§ **Exercise instructions**
Copy the entries below word for word, but omit any pictures they contain.

§ **Stored data entries**
---------------
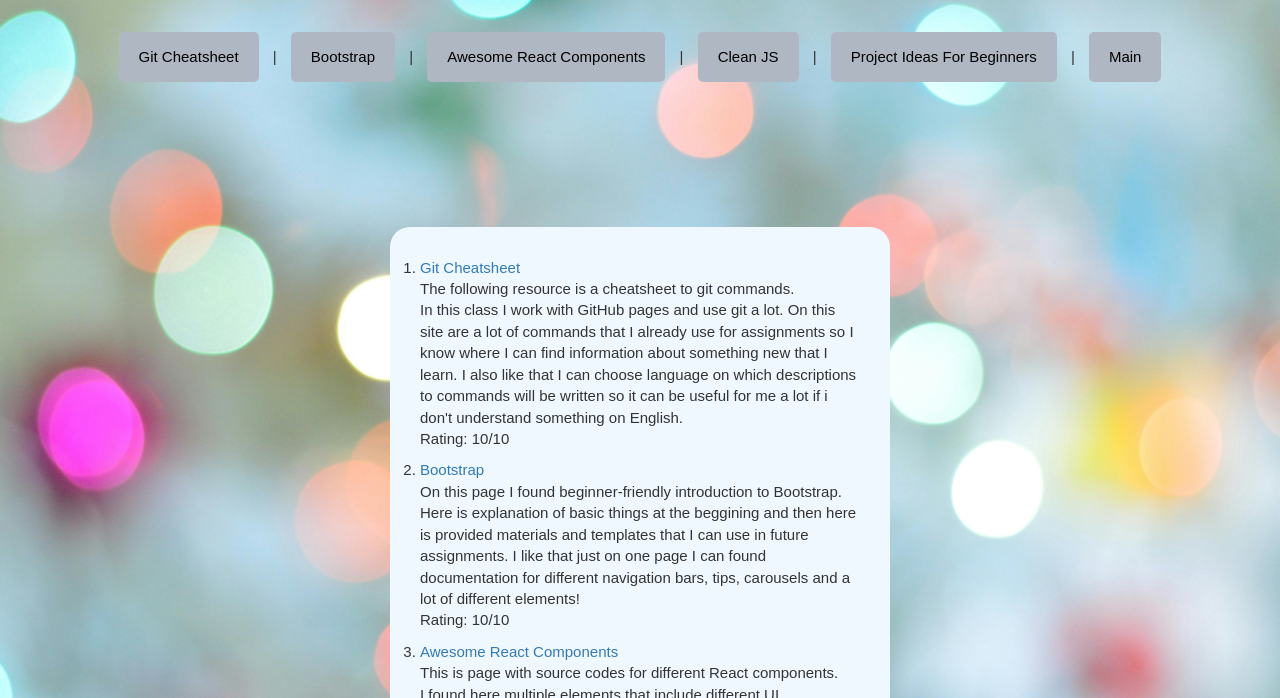
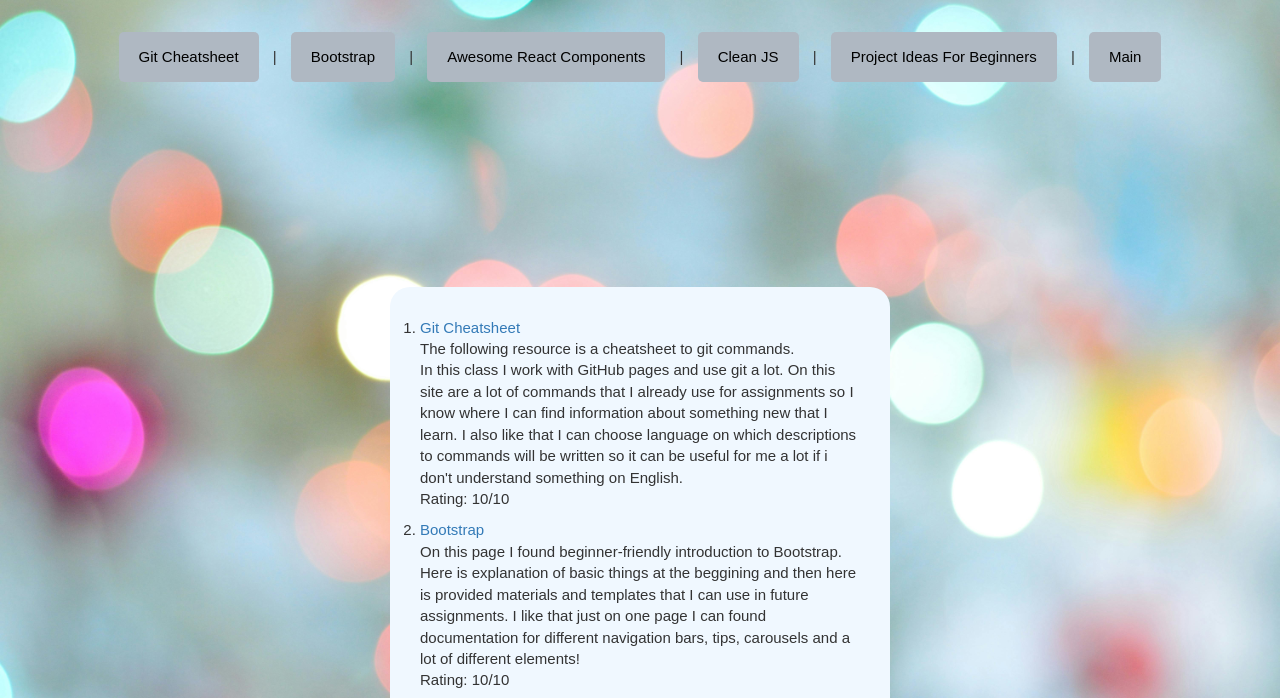
Before and after one commit to skvortsovao/WebRoot, a plain HTML site: page html/webresources.html in a window 1280 px wide. Shown: the part 63-761 px from the top of the page. Drawn offline with nearby package versions, Linux system fonts and the light colour scheme.

Commit message:
Update style.css

```diff
--- a/css/style.css
+++ b/css/style.css
@@ -74,7 +74,7 @@ h1{
     border-radius: 5px;
 }
 ol{
-    margin: 140px;
+    margin: 200px;
     justify-self: center;
     background-color: aliceblue;
     width: 500px;
```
---------------
§ **Answer to the problem**
Before and after one commit to skvortsovao/WebRoot, a plain HTML site: page html/webresources.html in a window 1280 px wide. Shown: the part 63-761 px from the top of the page. Drawn offline with nearby package versions, Linux system fonts and the light colour scheme.

Commit message:
Update style.css

```diff
--- a/css/style.css
+++ b/css/style.css
@@ -74,7 +74,7 @@ h1{
     border-radius: 5px;
 }
 ol{
-    margin: 140px;
+    margin: 200px;
     justify-self: center;
     background-color: aliceblue;
     width: 500px;
```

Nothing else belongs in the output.